> [Activity]: In the entries below, find each line with the word "EdgeInsets" and pull it out.

[Change detection data]
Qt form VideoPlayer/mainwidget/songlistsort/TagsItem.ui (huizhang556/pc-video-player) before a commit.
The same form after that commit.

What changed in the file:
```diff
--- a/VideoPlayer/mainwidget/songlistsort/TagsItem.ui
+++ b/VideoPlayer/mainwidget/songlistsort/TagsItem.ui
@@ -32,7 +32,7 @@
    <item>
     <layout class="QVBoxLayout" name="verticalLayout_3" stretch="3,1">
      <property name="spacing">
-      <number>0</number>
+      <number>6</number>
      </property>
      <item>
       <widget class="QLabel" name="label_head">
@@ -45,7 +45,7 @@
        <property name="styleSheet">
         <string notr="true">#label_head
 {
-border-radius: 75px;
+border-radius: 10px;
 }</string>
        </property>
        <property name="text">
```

* * *

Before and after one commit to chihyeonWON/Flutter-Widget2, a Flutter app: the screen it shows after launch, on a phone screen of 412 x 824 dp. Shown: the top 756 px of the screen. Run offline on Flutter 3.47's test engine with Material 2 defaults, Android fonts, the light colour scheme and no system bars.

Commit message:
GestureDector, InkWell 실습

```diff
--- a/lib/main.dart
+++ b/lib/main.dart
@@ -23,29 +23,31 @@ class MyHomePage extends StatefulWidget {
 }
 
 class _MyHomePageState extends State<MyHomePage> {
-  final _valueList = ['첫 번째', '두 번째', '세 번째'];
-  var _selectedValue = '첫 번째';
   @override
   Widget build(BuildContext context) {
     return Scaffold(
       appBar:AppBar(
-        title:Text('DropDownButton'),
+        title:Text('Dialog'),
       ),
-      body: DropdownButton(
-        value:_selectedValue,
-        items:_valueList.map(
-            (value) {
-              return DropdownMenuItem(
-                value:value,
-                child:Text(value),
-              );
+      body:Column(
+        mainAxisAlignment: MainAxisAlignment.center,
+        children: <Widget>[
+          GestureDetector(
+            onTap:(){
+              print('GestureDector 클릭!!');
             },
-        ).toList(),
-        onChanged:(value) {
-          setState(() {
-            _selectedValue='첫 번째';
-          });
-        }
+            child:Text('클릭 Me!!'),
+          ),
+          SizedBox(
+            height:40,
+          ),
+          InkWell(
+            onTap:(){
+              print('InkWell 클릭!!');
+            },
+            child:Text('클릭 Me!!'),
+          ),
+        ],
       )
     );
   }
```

--

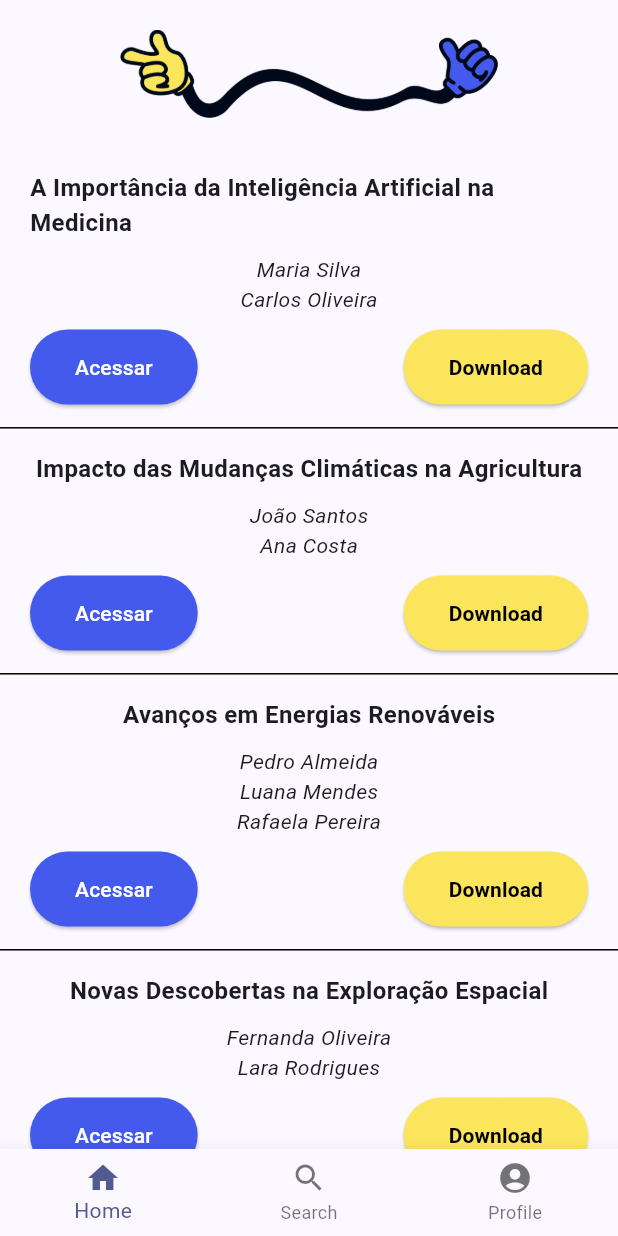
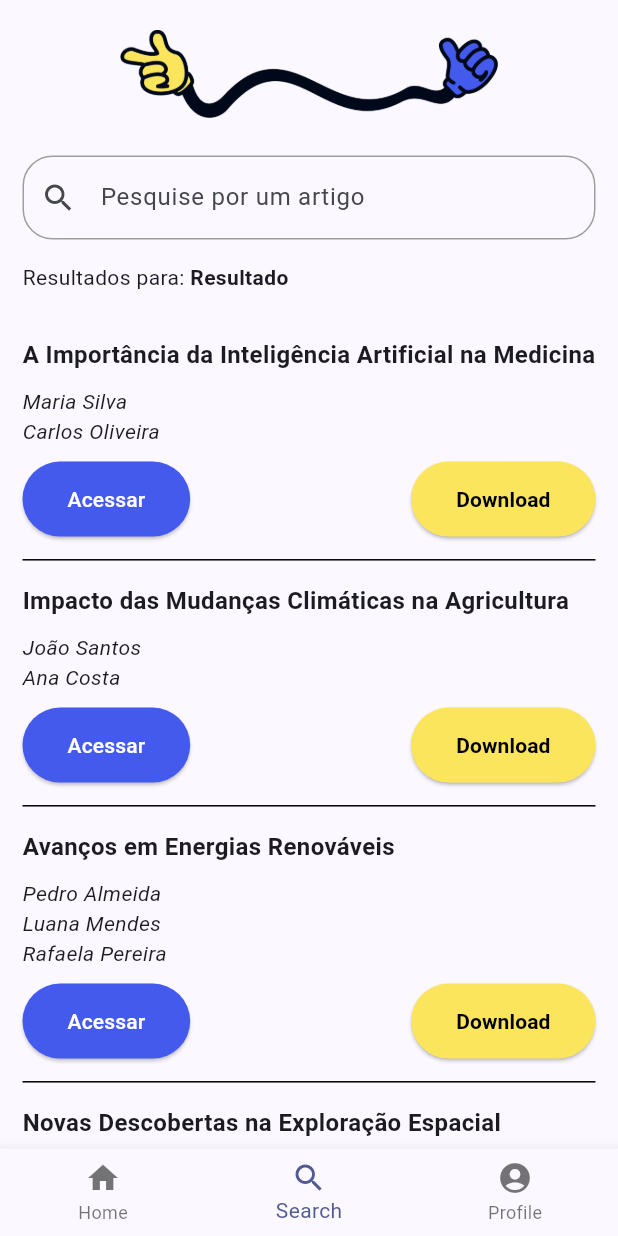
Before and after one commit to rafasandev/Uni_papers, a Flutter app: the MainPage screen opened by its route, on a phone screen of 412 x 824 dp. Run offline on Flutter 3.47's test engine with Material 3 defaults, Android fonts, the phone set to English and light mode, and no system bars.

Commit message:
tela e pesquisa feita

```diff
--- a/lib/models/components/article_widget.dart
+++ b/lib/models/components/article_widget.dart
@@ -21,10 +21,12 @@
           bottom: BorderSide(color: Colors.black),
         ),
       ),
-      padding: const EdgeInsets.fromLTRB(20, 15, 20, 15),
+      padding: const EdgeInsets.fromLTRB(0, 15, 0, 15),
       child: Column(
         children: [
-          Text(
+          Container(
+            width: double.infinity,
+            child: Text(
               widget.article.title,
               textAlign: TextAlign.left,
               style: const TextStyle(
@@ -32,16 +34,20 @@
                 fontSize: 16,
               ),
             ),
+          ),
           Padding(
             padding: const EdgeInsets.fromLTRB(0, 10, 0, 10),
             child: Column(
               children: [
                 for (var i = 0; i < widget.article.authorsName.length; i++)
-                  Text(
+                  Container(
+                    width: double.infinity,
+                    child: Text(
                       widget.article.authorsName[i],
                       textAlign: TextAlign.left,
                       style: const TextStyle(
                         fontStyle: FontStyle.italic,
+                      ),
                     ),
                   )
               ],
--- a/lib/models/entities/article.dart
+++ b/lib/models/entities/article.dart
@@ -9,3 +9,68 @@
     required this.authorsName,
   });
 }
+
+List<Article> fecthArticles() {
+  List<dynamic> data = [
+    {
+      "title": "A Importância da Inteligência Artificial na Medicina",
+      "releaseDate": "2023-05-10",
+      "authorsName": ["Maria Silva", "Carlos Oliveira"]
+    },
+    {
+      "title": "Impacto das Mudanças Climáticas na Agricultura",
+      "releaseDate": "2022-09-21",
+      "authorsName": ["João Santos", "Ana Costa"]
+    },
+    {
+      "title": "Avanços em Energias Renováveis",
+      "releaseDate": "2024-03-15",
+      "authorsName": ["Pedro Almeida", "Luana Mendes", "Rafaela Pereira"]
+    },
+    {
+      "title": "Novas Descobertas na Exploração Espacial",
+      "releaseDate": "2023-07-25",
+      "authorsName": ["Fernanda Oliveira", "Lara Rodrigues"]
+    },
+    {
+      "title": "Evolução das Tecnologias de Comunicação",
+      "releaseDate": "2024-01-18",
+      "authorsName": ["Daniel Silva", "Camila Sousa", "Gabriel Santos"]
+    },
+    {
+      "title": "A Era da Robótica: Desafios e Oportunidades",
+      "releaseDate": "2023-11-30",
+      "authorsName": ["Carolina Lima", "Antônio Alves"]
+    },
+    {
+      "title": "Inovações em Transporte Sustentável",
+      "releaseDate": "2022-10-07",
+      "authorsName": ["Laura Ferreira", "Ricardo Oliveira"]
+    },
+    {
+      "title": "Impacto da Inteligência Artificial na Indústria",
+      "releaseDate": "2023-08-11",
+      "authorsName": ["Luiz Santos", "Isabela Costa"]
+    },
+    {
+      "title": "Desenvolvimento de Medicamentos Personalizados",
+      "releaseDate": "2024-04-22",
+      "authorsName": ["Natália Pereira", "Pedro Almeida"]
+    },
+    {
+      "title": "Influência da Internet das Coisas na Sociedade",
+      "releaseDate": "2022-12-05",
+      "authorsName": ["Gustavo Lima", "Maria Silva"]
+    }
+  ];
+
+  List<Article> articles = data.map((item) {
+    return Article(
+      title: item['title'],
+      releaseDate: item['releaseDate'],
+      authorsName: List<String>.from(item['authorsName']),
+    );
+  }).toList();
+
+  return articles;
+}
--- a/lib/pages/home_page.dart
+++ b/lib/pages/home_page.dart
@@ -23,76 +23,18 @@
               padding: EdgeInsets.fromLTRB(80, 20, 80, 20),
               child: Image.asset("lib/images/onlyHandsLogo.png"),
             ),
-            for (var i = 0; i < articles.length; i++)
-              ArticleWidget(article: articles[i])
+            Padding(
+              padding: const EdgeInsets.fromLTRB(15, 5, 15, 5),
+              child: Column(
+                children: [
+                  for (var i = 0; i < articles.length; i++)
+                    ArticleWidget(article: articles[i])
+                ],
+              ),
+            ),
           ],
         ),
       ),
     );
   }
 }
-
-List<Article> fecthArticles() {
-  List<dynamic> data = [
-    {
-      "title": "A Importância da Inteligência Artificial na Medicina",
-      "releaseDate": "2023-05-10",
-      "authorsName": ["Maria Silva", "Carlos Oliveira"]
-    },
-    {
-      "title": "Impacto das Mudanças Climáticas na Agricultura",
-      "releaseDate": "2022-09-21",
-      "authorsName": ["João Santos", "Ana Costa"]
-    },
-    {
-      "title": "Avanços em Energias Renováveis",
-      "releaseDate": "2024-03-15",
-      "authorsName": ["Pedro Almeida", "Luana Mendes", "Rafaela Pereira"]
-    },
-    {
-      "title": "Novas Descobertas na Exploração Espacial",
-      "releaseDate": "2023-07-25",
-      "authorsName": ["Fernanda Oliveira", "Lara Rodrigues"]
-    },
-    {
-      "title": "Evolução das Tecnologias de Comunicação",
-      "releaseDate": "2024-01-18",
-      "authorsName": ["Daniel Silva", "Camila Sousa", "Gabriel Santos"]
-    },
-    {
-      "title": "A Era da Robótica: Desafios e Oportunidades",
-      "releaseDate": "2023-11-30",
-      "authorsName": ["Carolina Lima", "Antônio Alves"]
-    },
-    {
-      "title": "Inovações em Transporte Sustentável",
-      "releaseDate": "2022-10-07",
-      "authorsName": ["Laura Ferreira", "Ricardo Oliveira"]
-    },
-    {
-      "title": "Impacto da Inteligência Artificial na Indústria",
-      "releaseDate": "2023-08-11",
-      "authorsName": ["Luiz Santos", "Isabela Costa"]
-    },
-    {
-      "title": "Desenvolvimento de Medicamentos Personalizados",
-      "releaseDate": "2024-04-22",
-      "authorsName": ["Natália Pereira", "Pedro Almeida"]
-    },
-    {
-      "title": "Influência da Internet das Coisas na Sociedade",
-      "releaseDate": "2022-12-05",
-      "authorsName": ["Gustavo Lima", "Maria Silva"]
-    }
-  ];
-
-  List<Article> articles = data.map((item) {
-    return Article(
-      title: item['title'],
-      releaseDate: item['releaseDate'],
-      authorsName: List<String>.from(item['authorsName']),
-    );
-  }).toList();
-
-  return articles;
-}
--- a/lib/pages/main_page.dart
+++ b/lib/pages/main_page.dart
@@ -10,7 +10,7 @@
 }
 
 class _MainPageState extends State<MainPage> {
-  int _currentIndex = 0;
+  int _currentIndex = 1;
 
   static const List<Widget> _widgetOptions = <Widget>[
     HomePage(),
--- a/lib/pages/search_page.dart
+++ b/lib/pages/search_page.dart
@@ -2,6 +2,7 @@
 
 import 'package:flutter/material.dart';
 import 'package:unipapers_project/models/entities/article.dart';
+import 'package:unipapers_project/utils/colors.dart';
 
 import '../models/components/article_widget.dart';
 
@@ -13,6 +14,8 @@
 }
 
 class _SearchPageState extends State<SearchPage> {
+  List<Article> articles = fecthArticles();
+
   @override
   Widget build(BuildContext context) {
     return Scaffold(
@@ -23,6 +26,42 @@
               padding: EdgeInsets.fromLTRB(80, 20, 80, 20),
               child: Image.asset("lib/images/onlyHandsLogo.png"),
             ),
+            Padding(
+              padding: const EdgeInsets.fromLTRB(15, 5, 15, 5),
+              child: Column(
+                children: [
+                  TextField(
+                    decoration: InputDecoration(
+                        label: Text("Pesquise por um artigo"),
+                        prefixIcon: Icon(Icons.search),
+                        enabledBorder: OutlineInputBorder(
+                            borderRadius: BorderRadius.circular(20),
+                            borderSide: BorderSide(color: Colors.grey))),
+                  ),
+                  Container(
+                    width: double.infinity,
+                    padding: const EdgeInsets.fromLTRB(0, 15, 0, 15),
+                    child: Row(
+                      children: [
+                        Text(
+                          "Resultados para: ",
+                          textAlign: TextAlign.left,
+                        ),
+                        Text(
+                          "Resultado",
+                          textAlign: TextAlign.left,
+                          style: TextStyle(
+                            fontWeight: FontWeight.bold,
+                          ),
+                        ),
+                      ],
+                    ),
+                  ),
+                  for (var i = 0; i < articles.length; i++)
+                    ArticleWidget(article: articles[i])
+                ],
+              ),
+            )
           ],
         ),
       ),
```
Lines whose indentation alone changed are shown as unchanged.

> [Expected answer]:
-      padding: const EdgeInsets.fromLTRB(20, 15, 20, 15),
+      padding: const EdgeInsets.fromLTRB(0, 15, 0, 15),
             padding: const EdgeInsets.fromLTRB(0, 10, 0, 10),
               padding: EdgeInsets.fromLTRB(80, 20, 80, 20),
+              padding: const EdgeInsets.fromLTRB(15, 5, 15, 5),
               padding: EdgeInsets.fromLTRB(80, 20, 80, 20),
+              padding: const EdgeInsets.fromLTRB(15, 5, 15, 5),
+                    padding: const EdgeInsets.fromLTRB(0, 15, 0, 15),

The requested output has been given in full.